Read This: Charles Dickens (by Michael Slater)

charles-dickens-bio.jpgLast week, I had the opportunity to hear acclaimed Dickens biographer Michael Slater give a late morning lecture about “Dickens’ Shakespeare,” as part of the 92nd Street Y’s “Books and Bagels” series (which used to be known as “Biographers and Brunch”). It was a marvelous talk, in which we learned much about Dickens’ utter disregard for his hero’s biography, preferring to focus on the stories themselves, and frequently Slater would illustrate his theme by reading from Dickens—Nicholas Nickleby and Great Expectations, for example—with a flair for voices that rivalled Sloppy in Our Mutual Friend. (I was assured that the 92Y had recorded the audio from Slater’s talk, and I really hope they put at least one of these segments online.)

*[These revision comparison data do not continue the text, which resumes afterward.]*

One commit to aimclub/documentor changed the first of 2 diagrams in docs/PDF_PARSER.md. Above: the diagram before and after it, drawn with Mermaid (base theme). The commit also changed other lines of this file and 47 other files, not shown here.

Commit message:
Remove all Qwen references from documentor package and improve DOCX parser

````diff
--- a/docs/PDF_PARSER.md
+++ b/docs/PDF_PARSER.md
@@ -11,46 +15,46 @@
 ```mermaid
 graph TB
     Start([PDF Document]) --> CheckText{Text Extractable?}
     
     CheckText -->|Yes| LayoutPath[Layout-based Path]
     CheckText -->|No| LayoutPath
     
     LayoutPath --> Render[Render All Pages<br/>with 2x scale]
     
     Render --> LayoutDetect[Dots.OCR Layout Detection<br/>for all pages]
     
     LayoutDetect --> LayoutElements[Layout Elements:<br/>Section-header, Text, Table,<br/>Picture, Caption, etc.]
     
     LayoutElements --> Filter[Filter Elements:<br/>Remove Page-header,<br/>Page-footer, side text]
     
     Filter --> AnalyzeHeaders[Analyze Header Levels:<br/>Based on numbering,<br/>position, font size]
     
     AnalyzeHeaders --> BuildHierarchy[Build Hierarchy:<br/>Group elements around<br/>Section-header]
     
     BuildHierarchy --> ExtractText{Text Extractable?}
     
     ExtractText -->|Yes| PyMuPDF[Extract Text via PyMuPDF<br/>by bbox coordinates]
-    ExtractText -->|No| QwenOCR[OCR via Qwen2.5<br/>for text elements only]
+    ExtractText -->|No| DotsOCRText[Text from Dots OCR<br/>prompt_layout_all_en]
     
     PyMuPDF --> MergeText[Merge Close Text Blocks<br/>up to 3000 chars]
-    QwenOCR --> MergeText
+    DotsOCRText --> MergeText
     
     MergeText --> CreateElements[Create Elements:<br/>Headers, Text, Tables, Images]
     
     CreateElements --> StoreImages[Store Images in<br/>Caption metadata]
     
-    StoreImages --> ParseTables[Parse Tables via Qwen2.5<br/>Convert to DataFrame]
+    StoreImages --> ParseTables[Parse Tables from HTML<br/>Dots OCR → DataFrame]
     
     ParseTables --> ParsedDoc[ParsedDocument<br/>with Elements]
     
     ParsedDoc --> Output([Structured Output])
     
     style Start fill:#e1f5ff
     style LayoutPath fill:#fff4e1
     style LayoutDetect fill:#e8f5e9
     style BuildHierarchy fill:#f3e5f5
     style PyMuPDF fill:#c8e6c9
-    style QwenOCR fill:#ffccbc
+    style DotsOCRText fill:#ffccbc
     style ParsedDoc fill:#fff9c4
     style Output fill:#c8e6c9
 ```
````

During the Q&A period, Slater described how he had first read Oliver Twist when he was ten years old, “and I was absolutely frightened to death. I didn’t find it funny at all; I found it terrifying.” But he didn’t shy away from reading more, all of which he pursued on his own: “Fortunately, I was never taught Dickens. It just never came up in school.” Even at Oxford, when he declared that he wanted to write a thesis on Dickens, they didn’t quite know what to make of him. What was the subject, somebody in the audience asked? “I’m not sure I can remember now,” he admitted. “The composition…? And reception…? of Charles Dickens’ The Chimes… Sounds gripping, doesn’t it?” (It actually did sound fairly interesting; apparently he went through newspapers from the period looking for the stories that Dickens used as source material for the second of his Christmas books.)

I confess that I haven’t had time to do more than dip into Charles Dickens, which we’ve actually had on our bookshelf for some time; but I did take a look as preparation for Slater’s lecture, and what I read was quite excellent: You could tell Slater knew his stuff, but he wasn’t being ostentatious about it, and he was still able to marshall all this information into the form of a compelling story. More years ago than I care to admit just now, I read Peter Ackroyd’s Dickens, and I loved it, but a lot of information has come to light since then—Slater seems to have more than risen to the challenge, and I may just have to plunk this book into my carry-on bag on my next prolonged vacation, when I’ll have the time to properly devote myself to it.

28 April 2011 | read this |